TASK GOAL
Only the number is needed: how many lines of the entries below contain the word "register".

RECORDED DATA
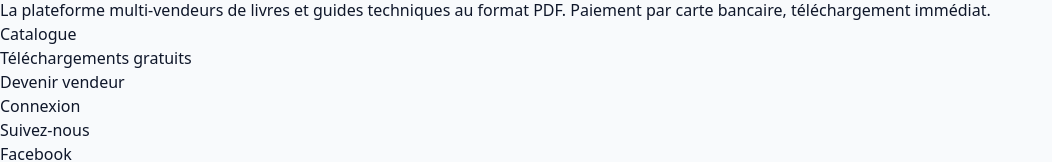
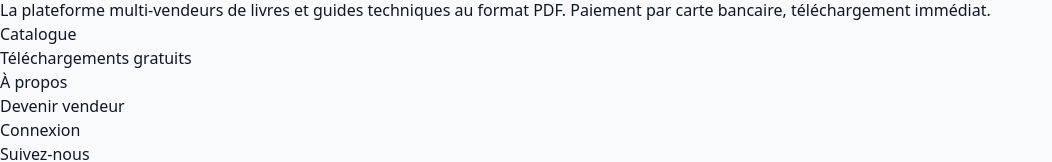
Before and after one commit to jbaime23-bit/techlibrairie, a Next.js app: page / in a window 1280 px wide. Shown: the part 290-452 px from the top of the page, without its empty margins (0-1052 px from the left). Built offline with nearby package versions, Linux system fonts and the light colour scheme; no server answers; the database is empty.

Commit message:
Update footer.tsx

```diff
--- a/src/components/layout/footer.tsx
+++ b/src/components/layout/footer.tsx
@@ -56,6 +56,11 @@ export async function Footer() {
             <li>
               <Link href="/gratuit" className="text-slate-700 hover:text-brand-700">
                 Téléchargements gratuits
+              </Link>
+            </li>
+            <li>
+              <Link href="/a-propos" className="text-slate-700 hover:text-brand-700">
+                À propos
               </Link>
             </li>
             <li>
@@ -158,4 +163,4 @@ export async function Footer() {
       </div>
     </footer>
   );
-  }
+}
```
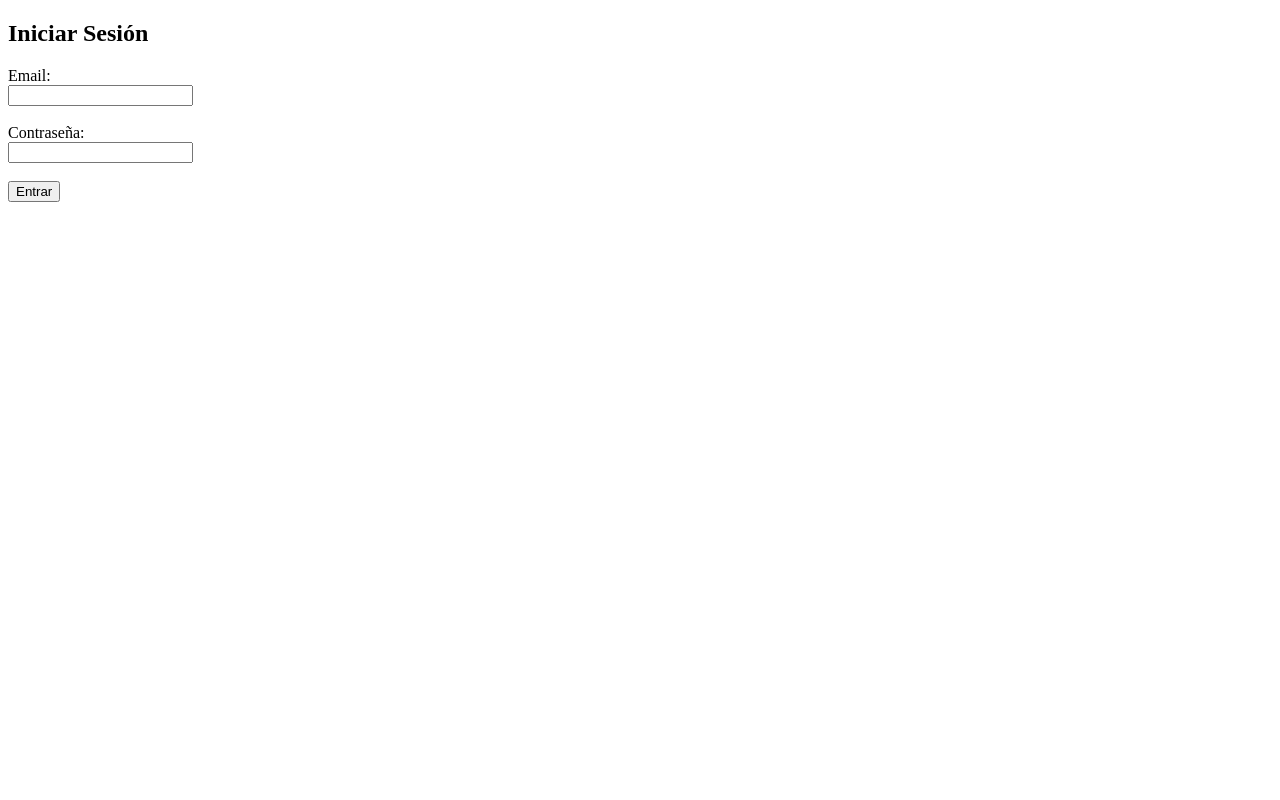
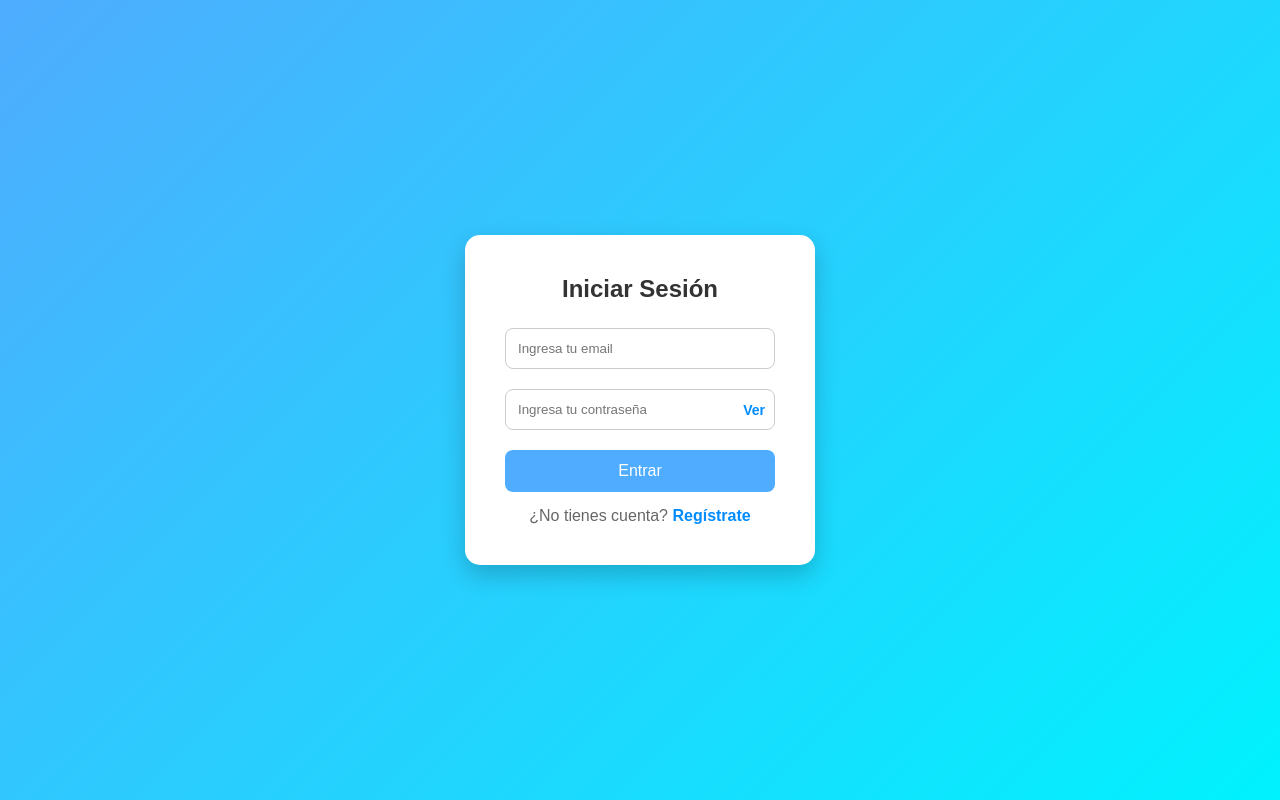
Before and after one commit to pickaprox28-lab/pagina-proyecto, a plain HTML site: page account/login.html in a window 1280 px wide. Drawn offline with Linux system fonts and the light colour scheme.

Commit message:
cambios en login y sign up para que se vean mejor

```diff
--- a/account/login.html
+++ b/account/login.html
@@ -1,24 +1,185 @@
 <!DOCTYPE html>
 <html lang="es">
 <head>
-  <meta charset="UTF-8">
-  <title>Login</title>
+<meta charset="UTF-8">
+<meta name="viewport" content="width=device-width, initial-scale=1.0">
+<title>Login</title>
+
+<style>
+
+*{
+  margin: 0;
+  padding: 0;
+  box-sizing: border-box;
+  font-family: Arial, sans-serif;
+}
+
+body{
+  height: 100vh;
+  display: flex;
+  justify-content: center;
+  align-items: center;
+  background: linear-gradient(135deg, #4facfe, #00f2fe);
+}
+
+.container{
+  background: white;
+  width: 350px;
+  padding: 40px;
+  border-radius: 15px;
+  box-shadow: 0 10px 25px rgba(0,0,0,0.2);
+}
+
+h2{
+  text-align: center;
+  margin-bottom: 25px;
+  color: #333;
+}
+
+.input-group{
+  margin-bottom: 20px;
+}
+
+input{
+  width: 100%;
+  padding: 12px;
+  border: 1px solid #ccc;
+  border-radius: 8px;
+  outline: none;
+  transition: 0.3s;
+}
+
+input:focus{
+  border-color: #4facfe;
+  box-shadow: 0 0 8px rgba(79,172,254,0.5);
+}
+
+.password-container{
+  position: relative;
+}
+
+.show-btn{
+  position: absolute;
+  right: 10px;
+  top: 50%;
+  transform: translateY(-50%);
+  background: none;
+  border: none;
+  cursor: pointer;
+  font-size: 14px;
+  color: #008cff;
+  font-weight: bold;
+}
+
+.login-btn{
+  width: 100%;
+  padding: 12px;
+  border: none;
+  border-radius: 8px;
+  background: #4facfe;
+  color: white;
+  font-size: 16px;
+  cursor: pointer;
+  transition: 0.3s;
+}
+
+.login-btn:hover{
+  background: #008cff;
+}
+
+.register-link{
+  text-align: center;
+  margin-top: 15px;
+  color: #666;
+}
+
+.register-link a{
+  text-decoration: none;
+  color: #008cff;
+  font-weight: bold;
+}
+
+</style>
 </head>
 <body>
 
+<div class="container">
+
   <h2>Iniciar Sesión</h2>
 
-  <form action="/login" method="POST">
+  <form onsubmit="login(event)">
 
-    <label>Email:</label><br>
-    <input type="email" name="email" required><br><br>
+    <div class="input-group">
+      <input type="email" id="email" placeholder="Ingresa tu email" required>
+    </div>
 
-    <label>Contraseña:</label><br>
-    <input type="password" name="password" required><br><br>
+    <div class="input-group password-container">
 
-    <button type="submit">Entrar</button>
+      <input type="password" id="password" placeholder="Ingresa tu contraseña" required>
+
+      <button type="button" class="show-btn" onclick="mostrarPassword()">
+        Ver
+      </button>
+
+    </div>
+
+    <button type="submit" class="login-btn">
+      Entrar
+    </button>
 
   </form>
 
+  <div class="register-link">
+    ¿No tienes cuenta?
+    <a href="registro.html">Regístrate</a>
+  </div>
+
+</div>
+
+<script>
+
+function mostrarPassword(){
+
+  const password = document.getElementById("password");
+
+  if(password.type === "password"){
+
+    password.type = "text";
+
+  }else{
+
+    password.type = "password";
+
+  }
+}
+
+function login(event){
+
+  event.preventDefault();
+
+  const email = document.getElementById("email").value;
+  const password = document.getElementById("password").value;
+
+  const usuarios = JSON.parse(localStorage.getItem("usuarios")) || [];
+
+  const usuarioValido = usuarios.find(
+    user => user.email === email && user.password === password
+  );
+
+  if(usuarioValido){
+
+    alert("Bienvenido " + usuarioValido.nombre);
+
+    window.location.href = "inicio.html";
+
+  } else {
+
+    alert("Correo o contraseña incorrectos");
+
+  }
+}
+
+</script>
+
 </body>
 </html>
```
Also changed, not shown: account/sign_up.html (+36 -6 lines).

OUTPUT
3